[Exercise data]

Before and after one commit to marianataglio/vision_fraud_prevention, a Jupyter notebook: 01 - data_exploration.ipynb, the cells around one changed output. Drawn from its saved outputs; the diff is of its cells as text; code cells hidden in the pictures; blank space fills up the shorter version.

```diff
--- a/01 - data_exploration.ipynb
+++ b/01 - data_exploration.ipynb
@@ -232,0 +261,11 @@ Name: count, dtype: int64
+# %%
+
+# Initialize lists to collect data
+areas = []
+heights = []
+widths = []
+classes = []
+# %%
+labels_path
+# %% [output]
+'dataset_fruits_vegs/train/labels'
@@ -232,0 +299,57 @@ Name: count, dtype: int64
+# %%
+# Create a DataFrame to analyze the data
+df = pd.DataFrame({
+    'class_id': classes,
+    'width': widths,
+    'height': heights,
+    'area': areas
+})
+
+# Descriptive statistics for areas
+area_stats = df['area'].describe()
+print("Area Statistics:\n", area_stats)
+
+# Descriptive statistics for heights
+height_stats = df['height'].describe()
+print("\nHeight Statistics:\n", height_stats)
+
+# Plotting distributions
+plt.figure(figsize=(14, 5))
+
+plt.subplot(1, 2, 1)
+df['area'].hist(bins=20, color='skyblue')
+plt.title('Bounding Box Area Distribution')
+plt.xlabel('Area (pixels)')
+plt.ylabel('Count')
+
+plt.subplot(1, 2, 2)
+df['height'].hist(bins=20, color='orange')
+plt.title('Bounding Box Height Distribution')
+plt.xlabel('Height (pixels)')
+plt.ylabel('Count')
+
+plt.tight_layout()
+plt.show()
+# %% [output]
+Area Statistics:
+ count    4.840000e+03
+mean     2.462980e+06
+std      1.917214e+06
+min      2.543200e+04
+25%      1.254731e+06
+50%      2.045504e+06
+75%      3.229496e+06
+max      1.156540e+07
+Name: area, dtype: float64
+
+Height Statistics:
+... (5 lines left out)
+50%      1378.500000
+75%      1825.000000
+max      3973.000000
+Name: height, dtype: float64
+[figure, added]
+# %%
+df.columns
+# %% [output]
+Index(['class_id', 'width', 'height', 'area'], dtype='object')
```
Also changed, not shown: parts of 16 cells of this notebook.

[/Exercise data]

Line by line, reproduce the data above exactly.

Before and after one commit to marianataglio/vision_fraud_prevention, a Jupyter notebook: 01 - data_exploration.ipynb, the cells around one changed output. Drawn from its saved outputs; the diff is of its cells as text; code cells hidden in the pictures; blank space fills up the shorter version.

```diff
--- a/01 - data_exploration.ipynb
+++ b/01 - data_exploration.ipynb
@@ -232,0 +261,11 @@ Name: count, dtype: int64
+# %%
+
+# Initialize lists to collect data
+areas = []
+heights = []
+widths = []
+classes = []
+# %%
+labels_path
+# %% [output]
+'dataset_fruits_vegs/train/labels'
@@ -232,0 +299,57 @@ Name: count, dtype: int64
+# %%
+# Create a DataFrame to analyze the data
+df = pd.DataFrame({
+    'class_id': classes,
+    'width': widths,
+    'height': heights,
+    'area': areas
+})
+
+# Descriptive statistics for areas
+area_stats = df['area'].describe()
+print("Area Statistics:\n", area_stats)
+
+# Descriptive statistics for heights
+height_stats = df['height'].describe()
+print("\nHeight Statistics:\n", height_stats)
+
+# Plotting distributions
+plt.figure(figsize=(14, 5))
+
+plt.subplot(1, 2, 1)
+df['area'].hist(bins=20, color='skyblue')
+plt.title('Bounding Box Area Distribution')
+plt.xlabel('Area (pixels)')
+plt.ylabel('Count')
+
+plt.subplot(1, 2, 2)
+df['height'].hist(bins=20, color='orange')
+plt.title('Bounding Box Height Distribution')
+plt.xlabel('Height (pixels)')
+plt.ylabel('Count')
+
+plt.tight_layout()
+plt.show()
+# %% [output]
+Area Statistics:
+ count    4.840000e+03
+mean     2.462980e+06
+std      1.917214e+06
+min      2.543200e+04
+25%      1.254731e+06
+50%      2.045504e+06
+75%      3.229496e+06
+max      1.156540e+07
+Name: area, dtype: float64
+
+Height Statistics:
+... (5 lines left out)
+50%      1378.500000
+75%      1825.000000
+max      3973.000000
+Name: height, dtype: float64
+[figure, added]
+# %%
+df.columns
+# %% [output]
+Index(['class_id', 'width', 'height', 'area'], dtype='object')
```
Also changed, not shown: parts of 16 cells of this notebook.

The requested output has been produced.